Before-and-after change records:
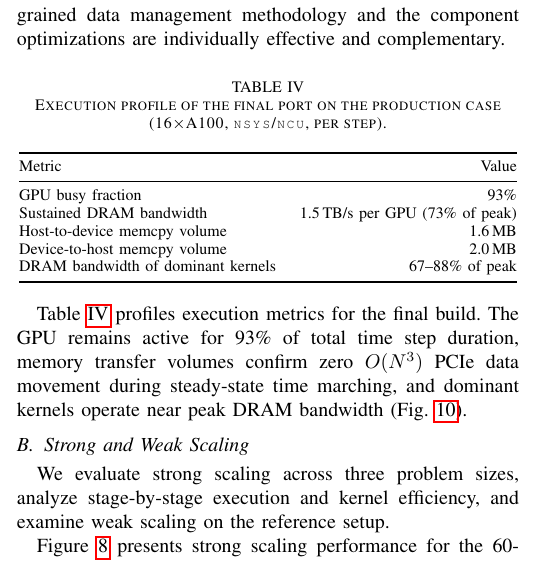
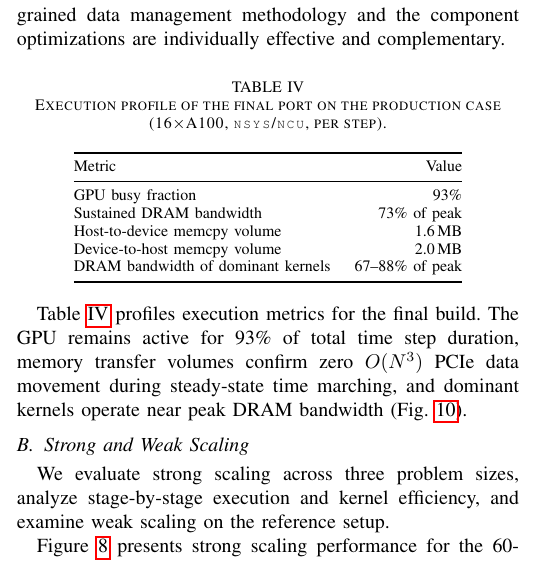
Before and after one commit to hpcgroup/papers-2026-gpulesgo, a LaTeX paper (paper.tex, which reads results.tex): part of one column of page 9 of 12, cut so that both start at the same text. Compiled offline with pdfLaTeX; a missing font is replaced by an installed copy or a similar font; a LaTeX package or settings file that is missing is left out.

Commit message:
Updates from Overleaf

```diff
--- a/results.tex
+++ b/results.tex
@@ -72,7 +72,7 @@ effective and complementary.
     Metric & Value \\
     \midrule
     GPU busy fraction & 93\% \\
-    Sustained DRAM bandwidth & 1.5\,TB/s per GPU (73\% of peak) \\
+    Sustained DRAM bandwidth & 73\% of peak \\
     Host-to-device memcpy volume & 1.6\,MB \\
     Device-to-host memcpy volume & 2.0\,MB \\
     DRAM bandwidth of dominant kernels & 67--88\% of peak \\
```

■ PROBLEM DESCRIPTION ■
Taking the records above as input, show every line in which the word "volume" is present.

■ TASK RESPONSE ■
     Host-to-device memcpy volume & 1.6\,MB \\
     Device-to-host memcpy volume & 2.0\,MB \\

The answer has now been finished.